While it is dangerously undemocratic, if not clearly unconstitutional, for the Conservatives to have introduced a huge budget bill that includes dozens of amendments that have nothing to do with spending the public’s money, opposition parties are also to blame for this current fiasco.
There was a minority federal government from June 2004 until May 2011, and all the opposition parties had to do, some time in those seven years, was cooperate and pass a bill that clearly restricted budget bills to changes to spending.
Instead, as they almost always do, the opposition parties (including the Conservatives between 2004 and 2006, and yes even Jack Layton’s NDP) competed over who would get attention for complaining about government actions, attacked each other trying to better position themselves for the next election and, in some cases, tried to stop democratic reforms because they feared the ruling party or another party would be applauded.

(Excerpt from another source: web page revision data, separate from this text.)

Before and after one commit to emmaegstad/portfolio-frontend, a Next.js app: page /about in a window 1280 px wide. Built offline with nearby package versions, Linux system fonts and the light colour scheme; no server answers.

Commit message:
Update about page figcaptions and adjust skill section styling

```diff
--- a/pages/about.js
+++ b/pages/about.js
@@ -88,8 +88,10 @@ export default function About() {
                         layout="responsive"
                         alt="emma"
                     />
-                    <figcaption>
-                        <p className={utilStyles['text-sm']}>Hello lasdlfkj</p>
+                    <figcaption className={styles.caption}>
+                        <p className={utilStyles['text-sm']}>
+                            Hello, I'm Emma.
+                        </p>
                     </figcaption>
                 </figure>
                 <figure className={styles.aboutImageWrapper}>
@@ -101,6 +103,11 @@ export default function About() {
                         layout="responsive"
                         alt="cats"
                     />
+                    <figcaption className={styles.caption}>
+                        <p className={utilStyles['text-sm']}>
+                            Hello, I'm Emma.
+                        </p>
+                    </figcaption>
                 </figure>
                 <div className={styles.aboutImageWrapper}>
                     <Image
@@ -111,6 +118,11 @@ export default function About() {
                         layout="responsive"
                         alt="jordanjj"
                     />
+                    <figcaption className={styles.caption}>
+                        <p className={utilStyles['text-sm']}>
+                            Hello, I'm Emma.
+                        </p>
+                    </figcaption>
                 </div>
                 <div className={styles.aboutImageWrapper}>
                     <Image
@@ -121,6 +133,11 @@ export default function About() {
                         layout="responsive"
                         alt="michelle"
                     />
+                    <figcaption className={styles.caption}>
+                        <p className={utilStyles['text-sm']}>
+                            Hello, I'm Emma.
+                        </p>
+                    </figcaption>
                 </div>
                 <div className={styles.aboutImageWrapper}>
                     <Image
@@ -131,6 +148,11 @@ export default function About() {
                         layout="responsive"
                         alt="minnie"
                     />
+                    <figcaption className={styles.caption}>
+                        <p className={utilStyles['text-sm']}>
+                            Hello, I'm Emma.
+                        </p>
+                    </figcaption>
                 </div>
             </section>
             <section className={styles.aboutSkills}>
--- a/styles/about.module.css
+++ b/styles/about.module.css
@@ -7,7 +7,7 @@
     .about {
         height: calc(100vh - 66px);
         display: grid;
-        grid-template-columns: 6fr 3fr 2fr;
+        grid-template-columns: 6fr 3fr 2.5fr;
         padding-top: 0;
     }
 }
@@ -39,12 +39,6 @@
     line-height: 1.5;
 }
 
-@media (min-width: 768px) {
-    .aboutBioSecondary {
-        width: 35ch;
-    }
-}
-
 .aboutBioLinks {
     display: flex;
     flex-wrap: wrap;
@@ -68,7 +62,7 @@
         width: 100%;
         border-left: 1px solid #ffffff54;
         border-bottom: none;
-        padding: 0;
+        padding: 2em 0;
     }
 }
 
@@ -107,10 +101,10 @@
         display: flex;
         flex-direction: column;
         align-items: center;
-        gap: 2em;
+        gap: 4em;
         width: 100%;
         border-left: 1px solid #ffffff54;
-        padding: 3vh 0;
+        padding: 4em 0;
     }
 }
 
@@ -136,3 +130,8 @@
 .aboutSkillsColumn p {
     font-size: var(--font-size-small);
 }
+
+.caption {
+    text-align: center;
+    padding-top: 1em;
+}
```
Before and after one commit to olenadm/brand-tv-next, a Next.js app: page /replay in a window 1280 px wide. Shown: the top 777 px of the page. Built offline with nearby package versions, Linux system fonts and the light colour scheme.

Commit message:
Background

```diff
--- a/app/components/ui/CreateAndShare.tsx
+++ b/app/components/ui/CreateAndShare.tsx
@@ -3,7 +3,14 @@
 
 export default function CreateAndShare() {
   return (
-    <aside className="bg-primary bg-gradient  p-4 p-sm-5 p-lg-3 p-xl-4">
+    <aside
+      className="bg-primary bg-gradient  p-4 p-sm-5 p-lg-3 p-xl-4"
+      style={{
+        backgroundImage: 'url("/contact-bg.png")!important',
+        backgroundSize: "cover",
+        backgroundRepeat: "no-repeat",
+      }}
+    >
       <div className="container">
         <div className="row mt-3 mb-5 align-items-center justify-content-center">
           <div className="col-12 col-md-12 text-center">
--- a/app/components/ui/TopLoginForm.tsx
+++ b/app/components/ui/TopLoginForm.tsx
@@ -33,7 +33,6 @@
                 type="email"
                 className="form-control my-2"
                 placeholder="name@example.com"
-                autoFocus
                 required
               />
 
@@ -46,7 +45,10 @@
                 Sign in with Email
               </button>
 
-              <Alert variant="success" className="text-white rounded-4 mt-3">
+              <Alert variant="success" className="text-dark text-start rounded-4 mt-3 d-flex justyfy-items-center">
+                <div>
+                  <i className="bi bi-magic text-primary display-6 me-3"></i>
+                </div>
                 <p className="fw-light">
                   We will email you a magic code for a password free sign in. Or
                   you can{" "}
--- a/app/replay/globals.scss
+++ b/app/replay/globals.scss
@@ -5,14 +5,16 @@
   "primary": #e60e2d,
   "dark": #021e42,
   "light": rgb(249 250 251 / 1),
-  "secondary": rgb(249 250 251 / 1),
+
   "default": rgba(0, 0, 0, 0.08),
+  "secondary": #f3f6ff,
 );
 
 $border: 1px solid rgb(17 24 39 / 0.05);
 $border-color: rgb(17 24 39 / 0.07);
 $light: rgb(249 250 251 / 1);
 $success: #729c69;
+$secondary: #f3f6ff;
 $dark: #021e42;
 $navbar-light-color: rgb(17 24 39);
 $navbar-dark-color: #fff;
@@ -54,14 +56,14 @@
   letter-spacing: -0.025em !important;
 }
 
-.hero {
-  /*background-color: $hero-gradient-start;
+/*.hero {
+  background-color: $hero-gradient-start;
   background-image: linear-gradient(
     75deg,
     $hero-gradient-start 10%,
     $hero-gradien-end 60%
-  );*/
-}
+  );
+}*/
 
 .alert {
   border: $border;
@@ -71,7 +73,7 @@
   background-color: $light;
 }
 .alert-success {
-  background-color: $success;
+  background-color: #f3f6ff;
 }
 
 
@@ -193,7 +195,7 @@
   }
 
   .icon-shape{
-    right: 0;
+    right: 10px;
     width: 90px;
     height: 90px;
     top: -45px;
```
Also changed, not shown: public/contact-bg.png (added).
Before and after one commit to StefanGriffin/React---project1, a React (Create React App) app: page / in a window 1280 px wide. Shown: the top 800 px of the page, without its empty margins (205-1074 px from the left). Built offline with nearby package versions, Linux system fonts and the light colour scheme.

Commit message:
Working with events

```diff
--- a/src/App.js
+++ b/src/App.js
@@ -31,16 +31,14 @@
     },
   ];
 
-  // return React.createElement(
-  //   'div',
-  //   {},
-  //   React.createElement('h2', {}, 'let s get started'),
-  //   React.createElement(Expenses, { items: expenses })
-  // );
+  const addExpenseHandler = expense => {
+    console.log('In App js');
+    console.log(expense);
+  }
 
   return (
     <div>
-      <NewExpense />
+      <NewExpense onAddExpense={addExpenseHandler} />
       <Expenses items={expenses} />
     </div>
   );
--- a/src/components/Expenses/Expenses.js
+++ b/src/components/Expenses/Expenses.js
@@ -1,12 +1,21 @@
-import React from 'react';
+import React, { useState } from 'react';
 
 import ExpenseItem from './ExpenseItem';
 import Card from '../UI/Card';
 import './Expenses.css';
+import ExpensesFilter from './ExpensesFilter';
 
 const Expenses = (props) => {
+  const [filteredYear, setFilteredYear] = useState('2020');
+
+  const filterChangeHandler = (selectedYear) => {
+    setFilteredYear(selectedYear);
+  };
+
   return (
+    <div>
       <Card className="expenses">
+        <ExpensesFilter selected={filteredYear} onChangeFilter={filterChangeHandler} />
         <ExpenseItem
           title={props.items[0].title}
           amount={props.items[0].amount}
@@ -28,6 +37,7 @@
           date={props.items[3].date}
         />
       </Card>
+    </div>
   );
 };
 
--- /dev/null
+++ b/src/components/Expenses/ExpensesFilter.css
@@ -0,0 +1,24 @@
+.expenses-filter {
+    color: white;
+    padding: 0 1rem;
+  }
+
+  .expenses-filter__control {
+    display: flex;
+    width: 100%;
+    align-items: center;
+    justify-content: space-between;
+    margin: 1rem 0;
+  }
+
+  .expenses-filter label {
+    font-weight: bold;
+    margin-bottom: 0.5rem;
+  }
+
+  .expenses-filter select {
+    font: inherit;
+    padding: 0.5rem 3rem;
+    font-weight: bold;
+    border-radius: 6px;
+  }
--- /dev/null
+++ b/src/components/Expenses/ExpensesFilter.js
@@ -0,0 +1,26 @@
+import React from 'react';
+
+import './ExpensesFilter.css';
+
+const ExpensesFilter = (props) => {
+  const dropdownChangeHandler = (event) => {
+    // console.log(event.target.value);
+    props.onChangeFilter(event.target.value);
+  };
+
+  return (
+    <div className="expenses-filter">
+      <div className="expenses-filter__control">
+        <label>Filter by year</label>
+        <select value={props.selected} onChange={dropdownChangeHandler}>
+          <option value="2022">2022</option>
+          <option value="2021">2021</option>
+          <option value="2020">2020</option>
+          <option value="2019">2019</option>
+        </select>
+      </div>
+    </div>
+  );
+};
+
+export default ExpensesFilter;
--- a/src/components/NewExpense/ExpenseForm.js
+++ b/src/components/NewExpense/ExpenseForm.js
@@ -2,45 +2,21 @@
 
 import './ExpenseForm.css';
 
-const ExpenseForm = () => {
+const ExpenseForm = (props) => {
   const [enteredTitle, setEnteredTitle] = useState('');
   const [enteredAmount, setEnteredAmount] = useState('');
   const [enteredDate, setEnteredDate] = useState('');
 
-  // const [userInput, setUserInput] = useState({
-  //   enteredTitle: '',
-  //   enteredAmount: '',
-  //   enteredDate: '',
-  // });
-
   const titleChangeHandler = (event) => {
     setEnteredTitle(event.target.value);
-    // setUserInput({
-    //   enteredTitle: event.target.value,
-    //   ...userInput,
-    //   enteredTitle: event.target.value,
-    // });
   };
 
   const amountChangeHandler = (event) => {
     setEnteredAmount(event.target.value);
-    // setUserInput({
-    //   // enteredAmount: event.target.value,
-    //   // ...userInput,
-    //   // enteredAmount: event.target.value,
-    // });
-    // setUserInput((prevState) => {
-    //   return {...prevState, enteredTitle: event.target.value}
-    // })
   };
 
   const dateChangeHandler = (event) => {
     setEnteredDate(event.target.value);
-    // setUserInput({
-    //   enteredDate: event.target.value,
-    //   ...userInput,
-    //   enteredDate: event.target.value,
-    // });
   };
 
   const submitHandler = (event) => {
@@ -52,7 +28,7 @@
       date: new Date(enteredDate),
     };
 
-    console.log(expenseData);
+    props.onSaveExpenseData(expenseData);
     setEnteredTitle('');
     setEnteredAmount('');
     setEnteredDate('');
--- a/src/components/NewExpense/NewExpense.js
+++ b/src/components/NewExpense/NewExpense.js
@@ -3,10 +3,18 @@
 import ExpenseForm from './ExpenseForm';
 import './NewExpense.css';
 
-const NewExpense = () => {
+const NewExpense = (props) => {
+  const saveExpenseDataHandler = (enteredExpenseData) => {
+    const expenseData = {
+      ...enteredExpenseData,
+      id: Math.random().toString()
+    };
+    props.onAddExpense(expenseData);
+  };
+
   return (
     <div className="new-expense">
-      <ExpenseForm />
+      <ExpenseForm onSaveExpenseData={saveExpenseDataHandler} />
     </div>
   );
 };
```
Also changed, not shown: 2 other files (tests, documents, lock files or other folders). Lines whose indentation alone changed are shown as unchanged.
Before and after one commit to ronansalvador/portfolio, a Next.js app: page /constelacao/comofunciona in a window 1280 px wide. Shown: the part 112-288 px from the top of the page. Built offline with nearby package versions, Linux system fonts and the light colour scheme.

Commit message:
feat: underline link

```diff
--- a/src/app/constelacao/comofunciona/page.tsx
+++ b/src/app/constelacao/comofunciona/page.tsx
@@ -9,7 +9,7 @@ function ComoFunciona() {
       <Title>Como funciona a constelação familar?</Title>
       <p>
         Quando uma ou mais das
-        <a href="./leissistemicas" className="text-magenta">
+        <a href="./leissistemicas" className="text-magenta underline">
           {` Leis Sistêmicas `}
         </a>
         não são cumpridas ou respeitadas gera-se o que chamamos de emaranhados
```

If any of them would, instead of opposing and competing, propose working together to make government more honest, ethical, open, representative and waste-preventing, let alone to solve many other societal problems, they would not only make the other parties look very bad if they refused to work together, and be widely applauded by voters, they would also give the 40 per cent of Canadians who don’t vote a reason to vote.
One would think that political parties trying to get into power would want to do things to attract votes from 40 per cent of Canadians. One can only hope that at least one of them will soon break their addiction to corrupt, destructive politics as usual and start proposing solutions, and cooperative processes for implementing those solutions.
For more details, go to Democracy Watch’s Clean Up the System page